Resources to Support Native Children
May 20, 2020 - We recognize that tribal and Indigenous people are known to be some of the most resilient people in the world. But, sometimes, even the most resilient can feel overwhelmed by life circumstances.
COVID-19 has brought us a deep life challenges that no one expected. May is national Mental Health Awareness Month, and we wanted to share some tribal resources to help support Native children and teenagers who may be anxious or scared about COVID-19.
All children are sensitive to stress in their family and react to changes in their normal routine. Young children may ask why people are wearing masks. Native pre-teens or teenagers may be scared, but “talking” about their fear may not be their preferred way to lessen their anxiety. Some changes in their behavior may be normal reactions to abnormal times. Other changes, in words or behavior, may give you hints that they struggling to make sense of things and need your help.
We also recognize that many Native children and teens have already suffered losses in their lives, and COVID-19 could shake their fear of losing someone again. Give them facts about the COVID-19 status in your community and explain how your family is staying safe. Let young people know how valued they are and reach out for a hug or touch. They will long remember your words and compassion during this unsettling time.
Here are three resources:
- Talking to Your Kids About COVID-19 was developed by the Urban Indian Health Institute (a division of the Seattle Indian Health Board) with drawings by a young Native artist.
- Talking with Children About Coronavirus was developed by the Urban Indian Health Institute for use by tribal families.
- Managing Fears and Anxiety around the Coronavirus (COVID-19) was developed by the Harvard University Health Services and provides helpful insight into common reactions and tips on ways to manage and cope.
The New England MHTTC is here to help. We have many tribal resources for times of hope or distress. All our services are available at no cost to your community.
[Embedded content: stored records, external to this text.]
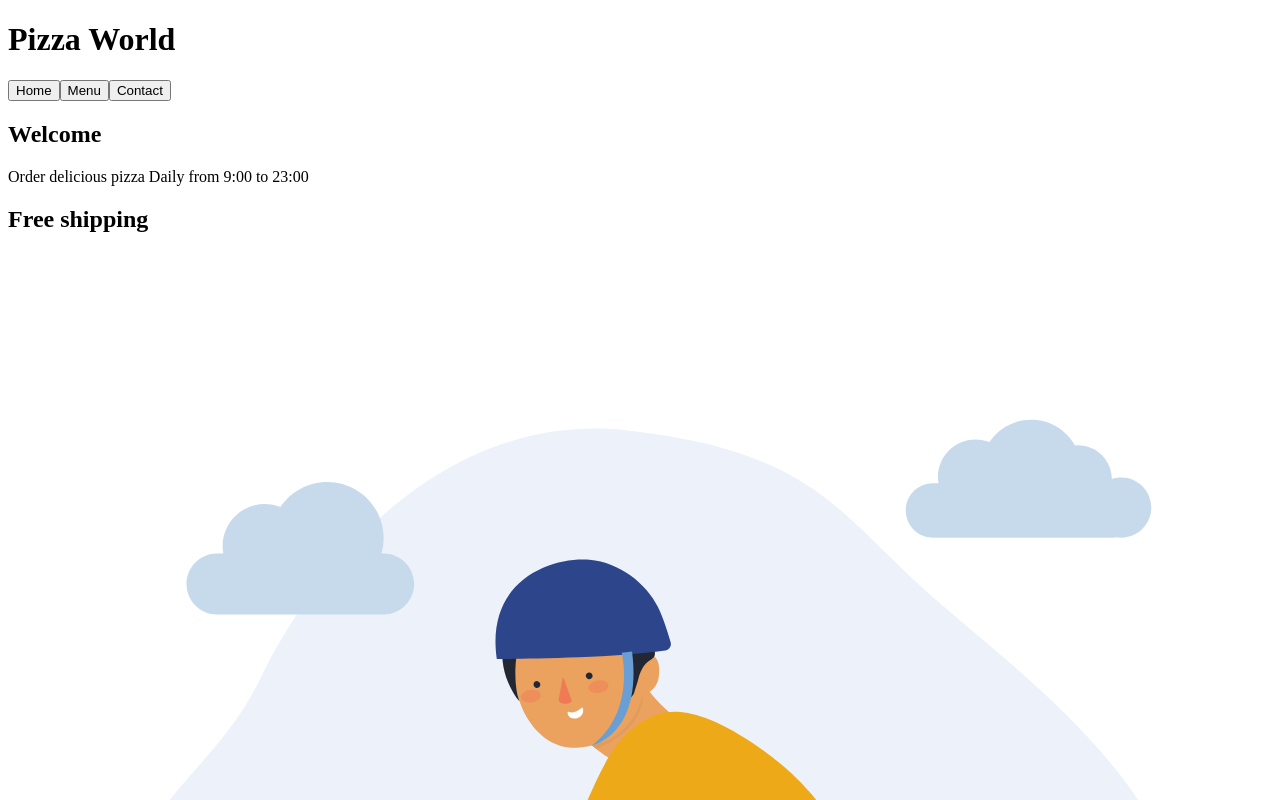
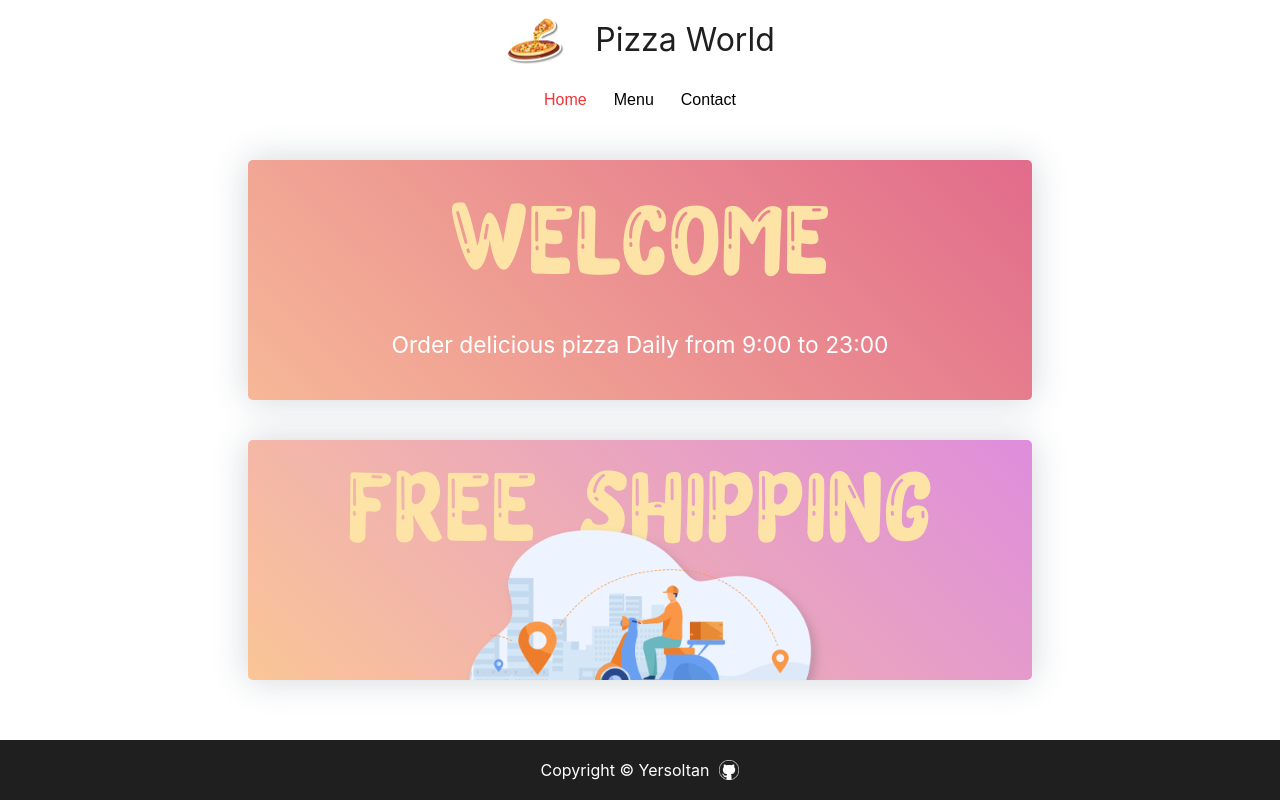
Before and after one commit to Yersoltan01/restaurant-page, a website built with webpack: page dist/index.html in a window 1280 px wide. Shown: the top 800 px of the page. Built offline with Linux system fonts and the light colour scheme.

Commit message:
Add css to home module#2

```diff
--- a/package.json
+++ b/package.json
@@ -21,6 +21,7 @@
     "css-loader": "^6.7.1",
     "style-loader": "^3.3.1",
     "webpack": "^5.73.0",
-    "webpack-cli": "^4.10.0"
+    "webpack-cli": "^4.10.0",
+    "webpack-dev-server": "^4.9.3"
   }
 }
--- a/src/index.js
+++ b/src/index.js
@@ -1,3 +1,4 @@
+import './reset.css';
 import './style.css';
 import loadHome from "./modules/home";
 import loadMenu from "./modules/menu";
@@ -5,14 +6,17 @@ import loadContact from "./modules/contact";
 
 function createHeader() {
   const header = document.createElement('header');
-  header.classList.add('header');
+
+  const logo = document.createElement('img');
+  logo.src = '../src/img/logo.png';
+  logo.setAttribute('id', 'logo');
 
   const restarauntName = document.createElement('h1');
   restarauntName.classList.add('restaraunt-name');
   restarauntName.textContent = 'Pizza World';
 
+  header.appendChild(logo);
   header.appendChild(restarauntName);
-  header.appendChild(createNav());
 
   return header;
 }
@@ -80,10 +84,14 @@ function createFooter() {
   const copyright = document.createElement('p');
   copyright.textContent = 'Copyright © Yersoltan';
 
+  const githubLogo = document.createElement('img');
+  githubLogo.src = '../src/img/github.png';
+
   const githubLink = document.createElement('a');
   githubLink.href = 'https://github.com/Yersoltan01';
 
   githubLink.appendChild(copyright);
+  githubLink.appendChild(githubLogo);
   footer.appendChild(githubLink);
 
   return footer;
@@ -93,6 +101,7 @@ function initializeWebsite() {
   const content = document.getElementById("content");
 
   content.appendChild(createHeader());
+  content.appendChild(createNav());
   content.appendChild(createMain());
   content.appendChild(createFooter());
   setActiveBtn(document.querySelector(".button-nav"));
--- a/src/modules/home.js
+++ b/src/modules/home.js
@@ -1,4 +1,4 @@
-import shippingImage from '../img/shipping.svg';
+import shippingImage from '../img/delivery.png';
 
 function createHome() {
   const home = document.createElement('div');
--- /dev/null
+++ b/src/reset.css
@@ -0,0 +1,48 @@
+/* http://meyerweb.com/eric/tools/css/reset/
+   v2.0 | 20110126
+   License: none (public domain)
+*/
+
+html, body, div, span, applet, object, iframe,
+h1, h2, h3, h4, h5, h6, p, blockquote, pre,
+a, abbr, acronym, address, big, cite, code,
+del, dfn, em, img, ins, kbd, q, s, samp,
+small, strike, strong, sub, sup, tt, var,
+b, u, i, center,
+dl, dt, dd, ol, ul, li,
+fieldset, form, label, legend,
+table, caption, tbody, tfoot, thead, tr, th, td,
+article, aside, canvas, details, embed,
+figure, figcaption, footer, header, hgroup,
+menu, nav, output, ruby, section, summary,
+time, mark, audio, video {
+	margin: 0;
+	padding: 0;
+	border: 0;
+	font-size: 100%;
+	font: inherit;
+	vertical-align: baseline;
+}
+/* HTML5 display-role reset for older browsers */
+article, aside, details, figcaption, figure,
+footer, header, hgroup, menu, nav, section {
+	display: block;
+}
+body {
+	line-height: 1;
+}
+ol, ul {
+	list-style: none;
+}
+blockquote, q {
+	quotes: none;
+}
+blockquote:before, blockquote:after,
+q:before, q:after {
+	content: '';
+	content: none;
+}
+table {
+	border-collapse: collapse;
+	border-spacing: 0;
+}
--- a/src/style.css
+++ b/src/style.css
@@ -5,3 +5,162 @@
   font-weight: normal;
   font-style: normal;
 }
+
+body {
+  height: 100vh;
+}
+
+#content {
+  color: #1f1f1f;
+  font-family: -apple-system, BlinkMacSystemFont, "Segoe UI", Roboto, Helvetica, Arial, sans-serif, "Apple Color Emoji", "Segoe UI Emoji", "Segoe UI Symbol";
+  width: 100vw;
+  height: 100vh;
+  display: flex;
+  flex-direction: column;
+}
+
+a {
+  color: #fff;
+  text-decoration: none;
+}
+
+ /*                   header                      */
+
+header {
+  font-size: 2rem;
+  padding: 15px 0;
+  width: 100%;
+  display: flex;
+  gap: 30px;
+  align-items: center;
+  justify-content: center;
+  flex-wrap: wrap;
+  text-align: center;
+}
+
+#logo {
+  width: 60px;
+  height: 50px;
+}
+
+/*                   nav                      */
+
+nav {
+  padding: 10px 0;
+  background-color: #fff;
+  position: sticky;
+  top: 0;
+  display: flex;
+  justify-content: center;
+  gap: 15px;
+  flex-wrap: wrap;
+}
+
+nav button {
+  font-size: 1rem;
+  background-color: unset;
+  border-style: unset;
+  cursor: pointer;
+}
+
+.active {
+  color: #ef3537;
+}
+
+/*                     main                      */
+
+main {
+  margin-top: 20px;
+  padding: 20px 6em;
+  display: flex;
+  justify-content: center;
+}
+
+/*                     home                      */
+
+.home {
+  display: flex;
+  flex-direction: column;
+  gap: 40px;
+  flex-wrap: wrap;
+  justify-self: stretch;
+}
+
+.welcome {
+  padding: 0 calc(15px + 10vw);
+  color: #fff;
+  font-size: calc(10px + 1vw);
+  display: flex;
+  justify-content: space-evenly;
+  text-align: center;
+  flex-direction: column;
+  background: -webkit-linear-gradient(45deg, #f6b797, #e16b8b);
+}
+
+.welcome h2 {
+  font-family: 'choco_bubbleballon_style';
+  color: #fde4a6;
+  font-size: calc(25px + 5vw);
+}
+
+.delivery {
+  background: -webkit-linear-gradient(45deg, #fac596, #de8ddc);
+  display: flex;
+  flex-direction: column;
+  align-items: center;
+  overflow: hidden;
+}
+
+.delivery h2 {
+  font-family: 'choco_bubbleballon_style';
+  text-transform: uppercase;
+  color: #fde4a6;
+  white-space: nowrap;
+  font-size: calc(25px + 5vw);
+
+  position: relative;
+  top: 30px;
+}
+
+.delivery img{
+  -webkit-filter: drop-shadow(5px 5px 5px rgba(34, 60, 80, 0.2));
+  filter: drop-shadow(5px 5px 5px rgba(34, 60, 80, 0.2));
+  z-index: 1;
+  height: 70%;
+  margin-top: auto;
+}
+
+.welcome, .delivery {
+  border-radius: 5px;
+  flex: 1 1 auto;
+  background-color:thistle;
+  min-width: 200px;
+  height: 240px;
+  -webkit-box-shadow: 0px 0px 35px 1px rgba(34, 60, 80, 0.2);
+  -moz-box-shadow: 0px 0px 35px 1px rgba(34, 60, 80, 0.2);
+  box-shadow: 0px 0px 35px 1px rgba(34, 60, 80, 0.2);
+}
+
+
+/*                    footer                      */
+footer {
+  color: #fff;
+  background-color: #1f1f1f;
+  height: 30px;
+  display: flex;
+  justify-content: center;
+  align-items: center;
+  padding: 15px 0;
+  margin-top: auto;
+}
+
+footer img {
+  height: 20px;
+  width: 20px;
+}
+
+footer a {
+  display: flex;
+  align-items: center;
+  gap: 10px;
+}
```
Also changed, not shown: dist/10917d3ddc5b4033f960.svg (added), dist/2ac40cdcbc12edcba76b.png (added), dist/4e94db822f92aafa176e.svg (added), dist/84fddaa1518c91ebb63e.svg (added), dist/eeeab5a88529f7f38c90.svg (added), dist/main.js, src/img/delivery.png (added), src/img/delivery.svg (added), src/img/github.png (added), src/img/logo.png (added), src/img/shipping.svg (deleted), 2 other files.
Let us know what may be helpful to you and your community. In the meantime, know that we care and are here for you.
Photo credit: Photo provided courtesy of the Herring Pond Wampanoag Tribe